Tonight, March 24, the Missoula City Council will vote on whether or not it should go ahead with a $7.9 million public safety financing district to help fund, in part, improvements at the Missoula Police Department. There are few voices saying the improvements aren't needed, however, there is significant controversy over how to get the money.

"I plan to vote against the new district," said Missoula City Council Member Adam Hertz. "I think the city has passed a lot of inefficiencies in the budget. There's no doubt that the police facility enhancements are necessary, but, in the past we would have gone to the public and asked them to approve a bond. Apparently democracy is just too inconvenient for the mayor and city council these days."

Hertz argues that not only is a bond more democratic, it forces the city to be more fiscally responsible. Right now, the projected cost of the district is $11 for a $250,000 property in 2015. That price is expected to jump up to $24 in 2016. But Hertz says it won't stop there, and points to two current tax districts as evidence that Missoulians can expect to see a tax spike in the future if the district goes through.

"Districts don't have any caps set on them by the Montana legislature, so they can go up infinitely if the city council and mayor vote to raise them. Last year, the road district nearly doubled and the park district went up by 25 percent. These are significant new district fees that will be on our property tax bills moving forward."

The other option to pay for the improvements is for city to go the more traditional levy/bond route, which would have to be voted on by the general public in the November elections. Bonds and levies have certain restrictions that prevent sharp tax increases in the future.

"Currently, the general levy... the tax bill that you see on your property tax form... that's capped by the State of Montana," Hertz said. "The city can only increase taxes on the general levy by half of the rate of inflation. That's meant to make cities live with a little more financial responsibility. The city-wide special tax districts are a way to get around that levy cap."

The city council is likely to approve the district, but even if it does, there is a way that Missoulians can vote on which of the two payment routes the city should take.

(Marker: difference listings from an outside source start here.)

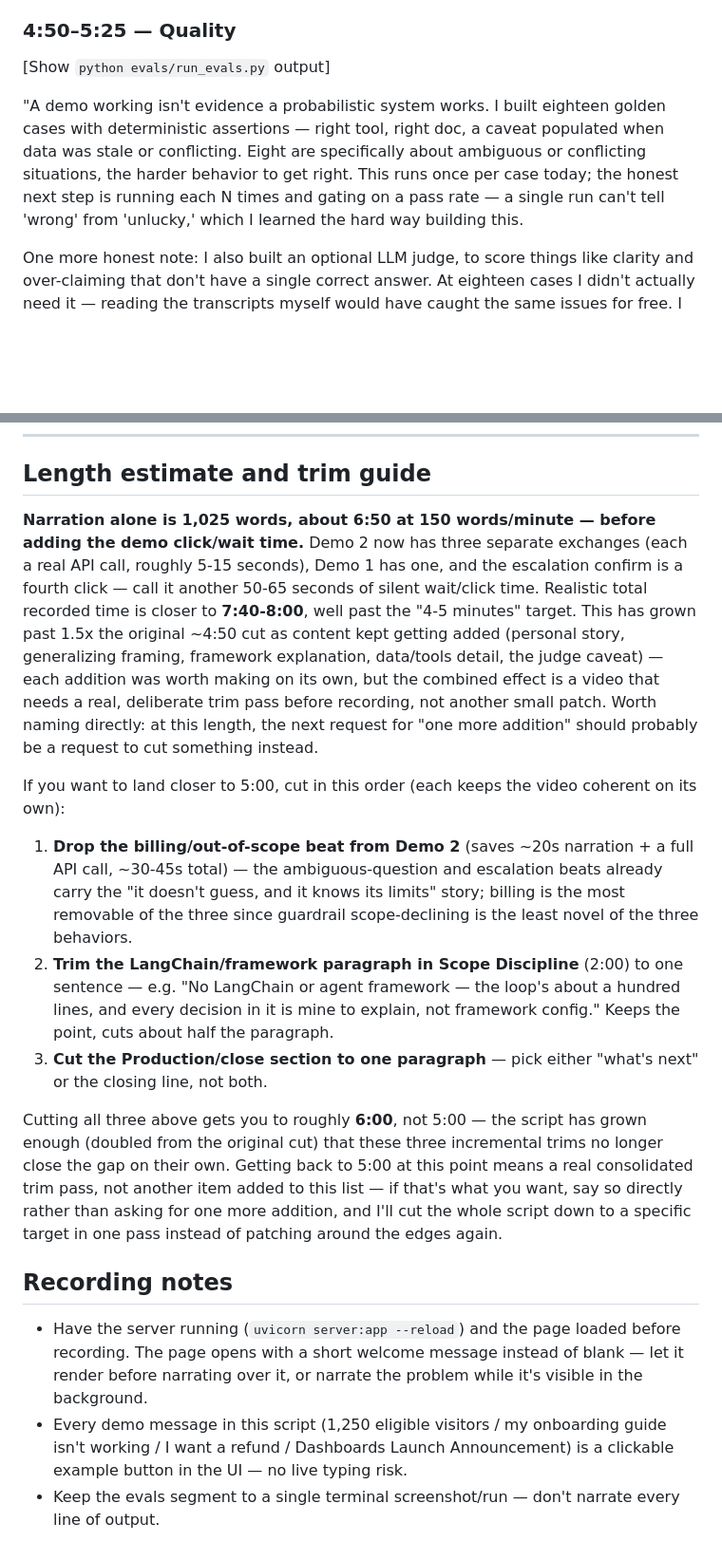
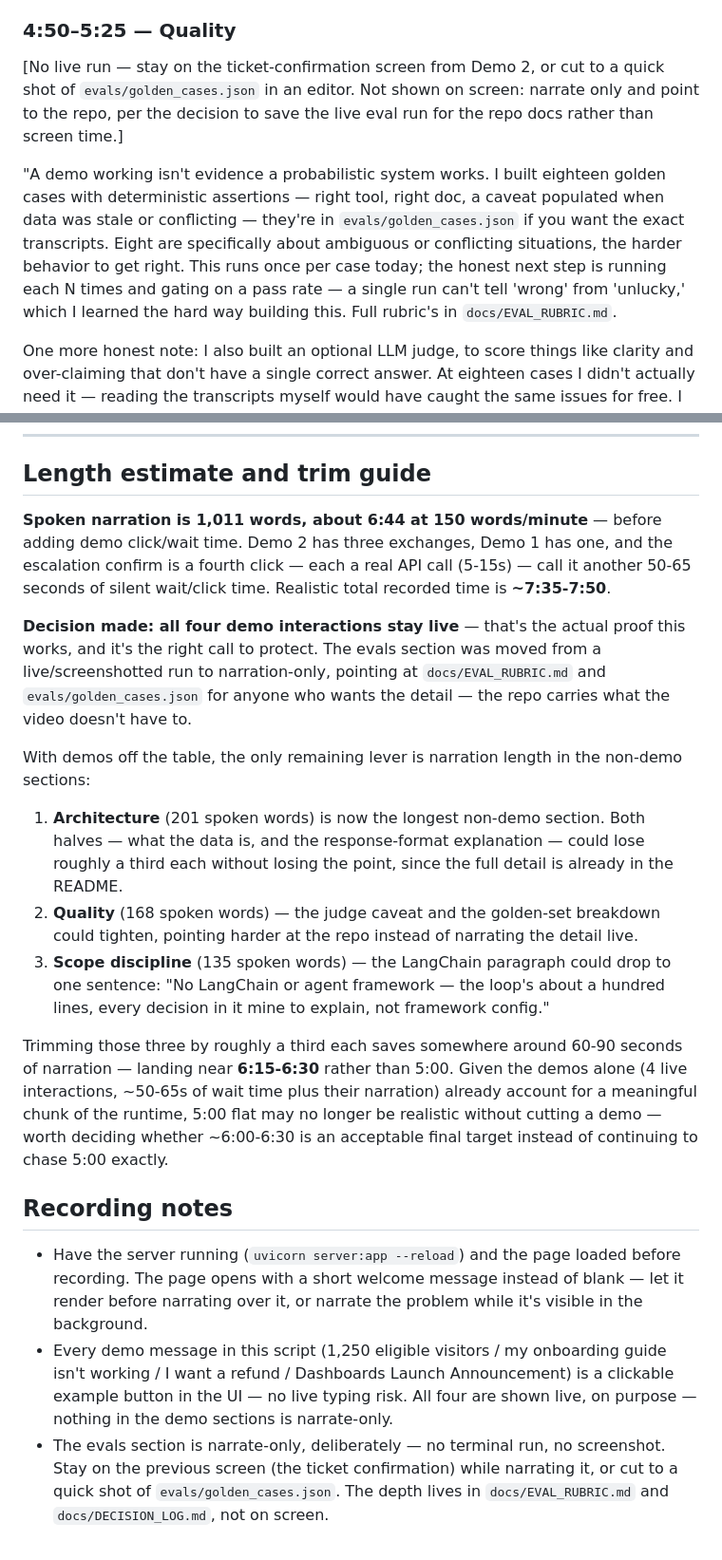
Before and after one commit to Etokarchuk/pendo-support-agent, a Markdown page: docs/VIDEO_SCRIPT.md, 2 parts joined by grey strips. Shown at 95% size. Drawn GitHub-style; blank space fills up the shorter version.

Commit message:
Video script: evals narration-only (no live run), all 4 demos confirmed live
Per explicit decision: keep every demo interaction live (the actual proof
the agent works), but drop the eval-run screen capture entirely in favor of
narration that points to docs/EVAL_RUBRIC.md and evals/golden_cases.json --
the repo carries the depth the video doesn't need to show.

Recomputed length estimate counting only spoken narration (excluding stage
directions this time, which had inflated the previous total): 1,011 words,
~6:44 narration, ~7:35-7:50 realistic total with demo wait time. Trim guide
rewritten around the demos-stay-live decision -- remaining levers are
narration length in Architecture/Quality/Scope, landing near 6:15-6:30
rather than 5:00, which may no longer be a realistic target without
cutting a demo.

Co-Authored-By: Claude Sonnet 5 <noreply@anthropic.com>

```diff
--- a/docs/VIDEO_SCRIPT.md
+++ b/docs/VIDEO_SCRIPT.md
@@ -102,14 +103,19 @@ action in the whole system. The model drafted, I approved, code created the tick
 
 ### 4:50–5:25 — Quality
 
-[Show `python evals/run_evals.py` output]
+[No live run — stay on the ticket-confirmation screen from Demo 2, or cut to a quick
+shot of `evals/golden_cases.json` in an editor. Not shown on screen: narrate only and
+point to the repo, per the decision to save the live eval run for the repo docs
+rather than screen time.]
 
 "A demo working isn't evidence a probabilistic system works. I built eighteen golden
 cases with deterministic assertions — right tool, right doc, a caveat populated when
-data was stale or conflicting. Eight are specifically about ambiguous or conflicting
-situations, the harder behavior to get right. This runs once per case today; the
-honest next step is running each N times and gating on a pass rate — a single run
-can't tell 'wrong' from 'unlucky,' which I learned the hard way building this.
+data was stale or conflicting — they're in `evals/golden_cases.json` if you want the
+exact transcripts. Eight are specifically about ambiguous or conflicting situations,
+the harder behavior to get right. This runs once per case today; the honest next step
+is running each N times and gating on a pass rate — a single run can't tell 'wrong'
+from 'unlucky,' which I learned the hard way building this. Full rubric's in
+`docs/EVAL_RUBRIC.md`.
 
 One more honest note: I also built an optional LLM judge, to score things like
 clarity and over-claiming that don't have a single correct answer. At eighteen cases
@@ -132,39 +138,35 @@ tools."
 
 ## Length estimate and trim guide
 
-**Narration alone is 1,025 words, about 6:50 at 150 words/minute — before adding the
-demo click/wait time.** Demo 2 now has three separate exchanges (each a real API
-call, roughly 5-15 seconds), Demo 1 has one, and the escalation confirm is a fourth
-click — call it another 50-65 seconds of silent wait/click time. Realistic total
-recorded time is closer to **7:40-8:00**, well past the "4-5 minutes" target. This
-has grown past 1.5x the original ~4:50 cut as content kept getting added (personal
-story, generalizing framing, framework explanation, data/tools detail, the judge
-caveat) — each addition was worth making on its own, but the combined effect is a
-video that needs a real, deliberate trim pass before recording, not another small
-patch. Worth naming directly: at this length, the next request for "one more
-addition" should probably be a request to cut something instead.
+**Spoken narration is 1,011 words, about 6:44 at 150 words/minute** — before adding
+demo click/wait time. Demo 2 has three exchanges, Demo 1 has one, and the escalation
+confirm is a fourth click — each a real API call (5-15s) — call it another 50-65
+seconds of silent wait/click time. Realistic total recorded time is **~7:35-7:50**.
 
-If you want to land closer to 5:00, cut in this order (each keeps the video coherent
-on its own):
-1. **Drop the billing/out-of-scope beat from Demo 2** (saves ~20s narration + a full
-   API call, ~30-45s total) — the ambiguous-question and escalation beats already
-   carry the "it doesn't guess, and it knows its limits" story; billing is the most
-   removable of the three since guardrail scope-declining is the least novel of the
-   three behaviors.
-2. **Trim the LangChain/framework paragraph in Scope Discipline** (2:00) to one
-   sentence — e.g. "No LangChain or agent framework — the loop's about a hundred
-   lines, and every decision in it is mine to explain, not framework config." Keeps
-   the point, cuts about half the paragraph.
-3. **Cut the Production/close section to one paragraph** — pick either "what's next"
-   or the closing line, not both.
+**Decision made: all four demo interactions stay live** — that's the actual proof
+this works, and it's the right call to protect. The evals section was moved from a
+live/screenshotted run to narration-only, pointing at `docs/EVAL_RUBRIC.md` and
+`evals/golden_cases.json` for anyone who wants the detail — the repo carries what the
+video doesn't have to.
 
-Cutting all three above gets you to roughly **6:00**, not 5:00 — the script has
-grown enough (doubled from the original cut) that these three incremental trims no
-longer close the gap on their own. Getting back to 5:00 at this point means a real
-consolidated trim pass, not another item added to this list — if that's what you
-want, say so directly rather than asking for one more addition, and I'll cut the
-whole script down to a specific target in one pass instead of patching around the
-edges again.
+With demos off the table, the only remaining lever is narration length in the
+non-demo sections:
+1. **Architecture** (201 spoken words) is now the longest non-demo section. Both
+   halves — what the data is, and the response-format explanation — could lose
+   roughly a third each without losing the point, since the full detail is already
+   in the README.
+2. **Quality** (168 spoken words) — the judge caveat and the golden-set breakdown
+   could tighten, pointing harder at the repo instead of narrating the detail live.
+3. **Scope discipline** (135 spoken words) — the LangChain paragraph could drop to
+   one sentence: "No LangChain or agent framework — the loop's about a hundred
+   lines, every decision in it mine to explain, not framework config."
+
+Trimming those three by roughly a third each saves somewhere around 60-90 seconds of
+narration — landing near **6:15-6:30** rather than 5:00. Given the demos alone (4
+live interactions, ~50-65s of wait time plus their narration) already account for a
+meaningful chunk of the runtime, 5:00 flat may no longer be realistic without cutting
+a demo — worth deciding whether ~6:00-6:30 is an acceptable final target instead of
+continuing to chase 5:00 exactly.
 
 ## Recording notes
 
@@ -174,6 +176,9 @@ edges again.
   background.
 - Every demo message in this script (1,250 eligible visitors / my onboarding guide
   isn't working / I want a refund / Dashboards Launch Announcement) is a clickable
-  example button in the UI — no live typing risk.
-- Keep the evals segment to a single terminal screenshot/run — don't narrate every
-  line of output.
+  example button in the UI — no live typing risk. All four are shown live, on
+  purpose — nothing in the demo sections is narrate-only.
+- The evals section is narrate-only, deliberately — no terminal run, no screenshot.
+  Stay on the previous screen (the ticket confirmation) while narrating it, or cut to
+  a quick shot of `evals/golden_cases.json`. The depth lives in `docs/EVAL_RUBRIC.md`
+  and `docs/DECISION_LOG.md`, not on screen.
```
Also changed, not shown: other parts of docs/VIDEO_SCRIPT.md (+4 -3 lines).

After approval by the mayor and city council, the city is required by law to send out letters notifying the public about the move, a process that will cost $20,000 itself.

A public protest period is also required, it will run between April 22 and June 20. During this time, if 10 percent of property owners contest the district, it will go back to the city council and require a referendum. If more than 50 percent of property owners protest, district proceedings will have to stop for a full year before they can be discussed again.

Adam Hertz: